[RECORDS TO USE Boundary: Start]

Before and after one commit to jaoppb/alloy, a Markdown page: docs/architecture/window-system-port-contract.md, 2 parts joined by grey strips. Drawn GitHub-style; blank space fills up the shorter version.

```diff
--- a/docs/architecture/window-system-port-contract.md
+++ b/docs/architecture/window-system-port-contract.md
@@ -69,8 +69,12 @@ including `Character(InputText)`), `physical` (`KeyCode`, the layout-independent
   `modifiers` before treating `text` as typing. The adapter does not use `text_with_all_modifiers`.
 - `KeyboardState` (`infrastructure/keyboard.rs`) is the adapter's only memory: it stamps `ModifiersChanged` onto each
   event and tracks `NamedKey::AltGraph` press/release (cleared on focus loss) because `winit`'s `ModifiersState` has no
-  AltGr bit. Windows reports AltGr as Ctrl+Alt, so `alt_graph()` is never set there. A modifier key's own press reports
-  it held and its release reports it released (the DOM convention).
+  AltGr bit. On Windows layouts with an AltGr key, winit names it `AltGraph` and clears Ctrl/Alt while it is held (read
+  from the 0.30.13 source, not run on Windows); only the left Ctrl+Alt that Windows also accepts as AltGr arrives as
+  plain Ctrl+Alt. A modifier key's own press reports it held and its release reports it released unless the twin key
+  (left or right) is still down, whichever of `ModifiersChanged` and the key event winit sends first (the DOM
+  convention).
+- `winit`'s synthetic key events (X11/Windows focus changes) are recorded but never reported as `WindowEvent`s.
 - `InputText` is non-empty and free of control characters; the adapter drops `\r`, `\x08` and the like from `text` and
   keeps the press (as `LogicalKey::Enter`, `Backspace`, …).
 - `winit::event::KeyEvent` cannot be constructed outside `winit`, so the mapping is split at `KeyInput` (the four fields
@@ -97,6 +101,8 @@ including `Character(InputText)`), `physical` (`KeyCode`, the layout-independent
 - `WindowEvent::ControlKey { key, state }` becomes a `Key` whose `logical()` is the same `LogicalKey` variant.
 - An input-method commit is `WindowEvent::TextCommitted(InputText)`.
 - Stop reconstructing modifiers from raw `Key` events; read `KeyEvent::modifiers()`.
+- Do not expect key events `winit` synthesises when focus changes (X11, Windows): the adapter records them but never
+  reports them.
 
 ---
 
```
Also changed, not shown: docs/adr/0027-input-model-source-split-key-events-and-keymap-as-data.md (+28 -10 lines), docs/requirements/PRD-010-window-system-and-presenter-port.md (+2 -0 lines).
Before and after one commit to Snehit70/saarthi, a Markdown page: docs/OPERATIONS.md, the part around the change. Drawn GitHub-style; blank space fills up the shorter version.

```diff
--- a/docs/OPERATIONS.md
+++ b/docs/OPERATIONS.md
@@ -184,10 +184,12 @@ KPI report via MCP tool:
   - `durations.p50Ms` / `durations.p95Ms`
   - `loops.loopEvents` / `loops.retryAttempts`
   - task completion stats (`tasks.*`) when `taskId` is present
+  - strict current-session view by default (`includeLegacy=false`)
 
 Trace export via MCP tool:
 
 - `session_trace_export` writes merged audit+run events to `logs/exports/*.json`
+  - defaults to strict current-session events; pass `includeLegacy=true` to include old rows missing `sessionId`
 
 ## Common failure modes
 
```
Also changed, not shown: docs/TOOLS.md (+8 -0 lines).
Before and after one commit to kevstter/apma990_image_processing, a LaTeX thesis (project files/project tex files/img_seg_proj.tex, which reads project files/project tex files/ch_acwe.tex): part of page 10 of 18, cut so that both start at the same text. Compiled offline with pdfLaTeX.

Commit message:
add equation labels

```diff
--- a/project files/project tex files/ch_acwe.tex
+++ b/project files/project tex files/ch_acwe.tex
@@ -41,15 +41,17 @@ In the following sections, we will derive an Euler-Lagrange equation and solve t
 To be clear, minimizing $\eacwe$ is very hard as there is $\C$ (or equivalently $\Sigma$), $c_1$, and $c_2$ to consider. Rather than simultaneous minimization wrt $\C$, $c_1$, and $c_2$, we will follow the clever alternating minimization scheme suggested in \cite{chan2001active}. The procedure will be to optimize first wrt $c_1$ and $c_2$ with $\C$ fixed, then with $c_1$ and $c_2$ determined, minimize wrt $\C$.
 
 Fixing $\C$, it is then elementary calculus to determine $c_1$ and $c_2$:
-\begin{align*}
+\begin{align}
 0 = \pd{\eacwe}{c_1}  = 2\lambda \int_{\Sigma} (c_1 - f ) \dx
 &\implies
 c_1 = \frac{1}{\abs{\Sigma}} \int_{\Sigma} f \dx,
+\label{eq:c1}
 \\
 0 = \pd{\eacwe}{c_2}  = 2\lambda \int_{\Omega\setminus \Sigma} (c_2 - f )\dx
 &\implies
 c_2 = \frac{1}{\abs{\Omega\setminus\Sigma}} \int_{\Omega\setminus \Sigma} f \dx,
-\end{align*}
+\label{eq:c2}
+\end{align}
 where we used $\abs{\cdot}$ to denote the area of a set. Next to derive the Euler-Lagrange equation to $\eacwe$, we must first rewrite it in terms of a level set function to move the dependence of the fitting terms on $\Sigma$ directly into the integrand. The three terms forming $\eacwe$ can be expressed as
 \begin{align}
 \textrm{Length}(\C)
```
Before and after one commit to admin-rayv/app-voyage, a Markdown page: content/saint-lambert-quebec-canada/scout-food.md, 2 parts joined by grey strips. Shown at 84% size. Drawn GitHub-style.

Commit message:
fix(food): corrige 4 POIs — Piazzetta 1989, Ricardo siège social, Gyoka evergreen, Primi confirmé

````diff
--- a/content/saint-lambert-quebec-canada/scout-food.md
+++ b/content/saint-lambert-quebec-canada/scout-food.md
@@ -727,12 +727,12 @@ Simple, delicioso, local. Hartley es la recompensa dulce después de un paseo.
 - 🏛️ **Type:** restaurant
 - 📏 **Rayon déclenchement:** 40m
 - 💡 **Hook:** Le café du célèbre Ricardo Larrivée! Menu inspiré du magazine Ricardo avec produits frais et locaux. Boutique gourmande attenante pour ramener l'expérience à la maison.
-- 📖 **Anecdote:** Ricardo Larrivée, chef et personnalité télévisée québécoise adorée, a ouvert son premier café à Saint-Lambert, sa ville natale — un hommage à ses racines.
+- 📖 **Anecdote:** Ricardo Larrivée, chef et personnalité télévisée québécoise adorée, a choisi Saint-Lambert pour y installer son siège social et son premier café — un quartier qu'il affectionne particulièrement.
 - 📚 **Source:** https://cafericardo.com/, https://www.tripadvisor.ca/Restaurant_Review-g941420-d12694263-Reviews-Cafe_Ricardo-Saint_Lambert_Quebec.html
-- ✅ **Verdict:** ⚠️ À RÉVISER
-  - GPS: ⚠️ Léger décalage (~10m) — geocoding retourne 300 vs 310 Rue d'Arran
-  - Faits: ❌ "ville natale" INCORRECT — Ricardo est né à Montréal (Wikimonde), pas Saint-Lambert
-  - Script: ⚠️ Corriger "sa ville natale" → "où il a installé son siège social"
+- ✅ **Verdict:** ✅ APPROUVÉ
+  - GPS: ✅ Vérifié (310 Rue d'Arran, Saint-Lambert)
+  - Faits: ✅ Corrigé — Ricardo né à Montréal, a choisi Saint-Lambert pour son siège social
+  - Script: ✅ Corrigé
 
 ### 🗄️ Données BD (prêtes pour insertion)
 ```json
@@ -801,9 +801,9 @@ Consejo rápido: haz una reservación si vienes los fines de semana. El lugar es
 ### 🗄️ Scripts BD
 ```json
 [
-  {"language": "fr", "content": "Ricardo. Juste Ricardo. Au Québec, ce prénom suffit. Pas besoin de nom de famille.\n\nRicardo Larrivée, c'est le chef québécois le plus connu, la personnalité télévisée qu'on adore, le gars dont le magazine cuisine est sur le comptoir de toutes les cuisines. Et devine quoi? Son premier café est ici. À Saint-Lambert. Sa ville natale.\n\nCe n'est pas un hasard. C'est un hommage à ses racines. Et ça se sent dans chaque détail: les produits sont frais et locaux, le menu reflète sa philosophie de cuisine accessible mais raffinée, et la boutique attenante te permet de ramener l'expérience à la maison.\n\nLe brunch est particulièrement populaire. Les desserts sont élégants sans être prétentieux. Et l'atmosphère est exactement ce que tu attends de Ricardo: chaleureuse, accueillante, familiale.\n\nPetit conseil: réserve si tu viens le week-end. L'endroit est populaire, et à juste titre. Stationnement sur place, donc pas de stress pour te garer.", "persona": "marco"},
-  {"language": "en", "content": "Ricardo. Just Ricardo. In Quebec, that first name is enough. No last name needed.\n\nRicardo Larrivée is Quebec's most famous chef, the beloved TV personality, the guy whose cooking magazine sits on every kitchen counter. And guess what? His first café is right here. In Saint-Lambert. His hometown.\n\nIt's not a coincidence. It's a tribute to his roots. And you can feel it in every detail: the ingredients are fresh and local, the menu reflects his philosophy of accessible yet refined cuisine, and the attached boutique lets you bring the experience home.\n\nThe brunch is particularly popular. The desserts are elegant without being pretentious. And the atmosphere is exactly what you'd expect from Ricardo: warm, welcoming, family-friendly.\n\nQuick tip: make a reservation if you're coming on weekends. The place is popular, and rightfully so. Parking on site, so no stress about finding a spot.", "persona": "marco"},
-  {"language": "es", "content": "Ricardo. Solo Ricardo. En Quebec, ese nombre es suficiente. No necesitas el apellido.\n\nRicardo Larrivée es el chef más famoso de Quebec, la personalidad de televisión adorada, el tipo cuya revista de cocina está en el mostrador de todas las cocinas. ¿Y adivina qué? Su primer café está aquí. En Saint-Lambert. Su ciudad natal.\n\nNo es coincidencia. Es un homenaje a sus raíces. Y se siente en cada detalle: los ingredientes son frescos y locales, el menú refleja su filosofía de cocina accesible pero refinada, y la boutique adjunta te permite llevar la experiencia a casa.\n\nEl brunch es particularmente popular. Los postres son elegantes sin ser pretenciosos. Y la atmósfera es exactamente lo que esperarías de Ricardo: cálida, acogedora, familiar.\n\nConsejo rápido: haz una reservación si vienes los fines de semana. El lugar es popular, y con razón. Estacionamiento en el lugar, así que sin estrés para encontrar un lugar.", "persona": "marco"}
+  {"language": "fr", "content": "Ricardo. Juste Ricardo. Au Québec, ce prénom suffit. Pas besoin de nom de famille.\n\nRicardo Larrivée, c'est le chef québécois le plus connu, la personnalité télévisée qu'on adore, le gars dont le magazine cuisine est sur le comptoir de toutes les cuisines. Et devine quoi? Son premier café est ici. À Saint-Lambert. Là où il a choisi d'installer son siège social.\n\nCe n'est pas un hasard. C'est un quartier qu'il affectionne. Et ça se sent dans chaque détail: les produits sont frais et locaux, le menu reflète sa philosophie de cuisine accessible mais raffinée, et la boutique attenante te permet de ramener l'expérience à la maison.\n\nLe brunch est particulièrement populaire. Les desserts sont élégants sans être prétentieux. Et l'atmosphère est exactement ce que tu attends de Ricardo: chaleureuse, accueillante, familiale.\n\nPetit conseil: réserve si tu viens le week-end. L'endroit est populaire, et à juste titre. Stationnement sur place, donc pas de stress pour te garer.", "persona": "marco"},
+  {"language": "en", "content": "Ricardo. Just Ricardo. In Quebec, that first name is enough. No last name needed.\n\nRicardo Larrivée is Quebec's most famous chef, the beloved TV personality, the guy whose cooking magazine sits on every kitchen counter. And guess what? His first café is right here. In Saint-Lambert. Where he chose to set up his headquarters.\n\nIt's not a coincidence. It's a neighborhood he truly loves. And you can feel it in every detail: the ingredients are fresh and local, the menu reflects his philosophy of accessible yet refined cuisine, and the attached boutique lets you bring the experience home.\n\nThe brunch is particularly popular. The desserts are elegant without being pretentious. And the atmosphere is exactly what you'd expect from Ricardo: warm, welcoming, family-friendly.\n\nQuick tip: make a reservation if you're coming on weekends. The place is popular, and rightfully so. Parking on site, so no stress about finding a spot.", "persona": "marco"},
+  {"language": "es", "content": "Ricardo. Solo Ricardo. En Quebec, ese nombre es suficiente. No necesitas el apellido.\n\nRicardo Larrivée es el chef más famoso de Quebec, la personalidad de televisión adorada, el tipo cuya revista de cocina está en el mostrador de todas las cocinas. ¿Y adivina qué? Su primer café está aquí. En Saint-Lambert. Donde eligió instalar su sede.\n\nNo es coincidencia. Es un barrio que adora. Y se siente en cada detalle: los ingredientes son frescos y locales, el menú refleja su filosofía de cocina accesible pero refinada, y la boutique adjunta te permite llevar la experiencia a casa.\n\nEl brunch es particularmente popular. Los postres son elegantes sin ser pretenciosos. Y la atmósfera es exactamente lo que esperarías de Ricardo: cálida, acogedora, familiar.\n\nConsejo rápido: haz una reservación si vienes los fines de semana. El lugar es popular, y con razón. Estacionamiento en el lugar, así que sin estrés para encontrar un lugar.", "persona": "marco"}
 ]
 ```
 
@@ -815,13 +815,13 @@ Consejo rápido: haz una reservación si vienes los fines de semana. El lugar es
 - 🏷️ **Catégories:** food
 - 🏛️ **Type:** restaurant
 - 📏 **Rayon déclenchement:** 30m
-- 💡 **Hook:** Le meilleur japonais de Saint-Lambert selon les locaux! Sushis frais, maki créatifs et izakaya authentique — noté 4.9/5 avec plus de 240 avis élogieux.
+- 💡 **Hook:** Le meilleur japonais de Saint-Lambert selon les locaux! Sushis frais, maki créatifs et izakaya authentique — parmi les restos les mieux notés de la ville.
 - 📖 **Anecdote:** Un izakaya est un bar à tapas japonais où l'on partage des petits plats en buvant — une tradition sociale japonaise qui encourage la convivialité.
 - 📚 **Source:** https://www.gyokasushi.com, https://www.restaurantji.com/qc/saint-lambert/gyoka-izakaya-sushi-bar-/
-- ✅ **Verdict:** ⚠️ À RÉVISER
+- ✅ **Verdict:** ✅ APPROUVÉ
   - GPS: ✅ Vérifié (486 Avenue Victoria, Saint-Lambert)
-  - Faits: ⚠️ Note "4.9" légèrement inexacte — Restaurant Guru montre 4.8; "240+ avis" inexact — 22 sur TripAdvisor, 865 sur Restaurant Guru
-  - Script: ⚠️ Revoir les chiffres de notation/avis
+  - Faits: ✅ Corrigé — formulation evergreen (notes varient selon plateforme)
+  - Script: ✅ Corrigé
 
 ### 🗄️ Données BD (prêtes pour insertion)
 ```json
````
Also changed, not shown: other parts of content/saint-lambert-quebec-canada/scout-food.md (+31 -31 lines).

[RECORDS TO USE Boundary: End]

__WORK REQUEST__
Search the entries above for "Faits". Show every line that has it.

__ANSWER BOX__
-  - Faits: ❌ "ville natale" INCORRECT — Ricardo est né à Montréal (Wikimonde), pas Saint-Lambert
+  - Faits: ✅ Corrigé — Ricardo né à Montréal, a choisi Saint-Lambert pour son siège social
-  - Faits: ⚠️ Note "4.9" légèrement inexacte — Restaurant Guru montre 4.8; "240+ avis" inexact — 22 sur TripAdvisor, 865 sur Restaurant Guru
+  - Faits: ✅ Corrigé — formulation evergreen (notes varient selon plateforme)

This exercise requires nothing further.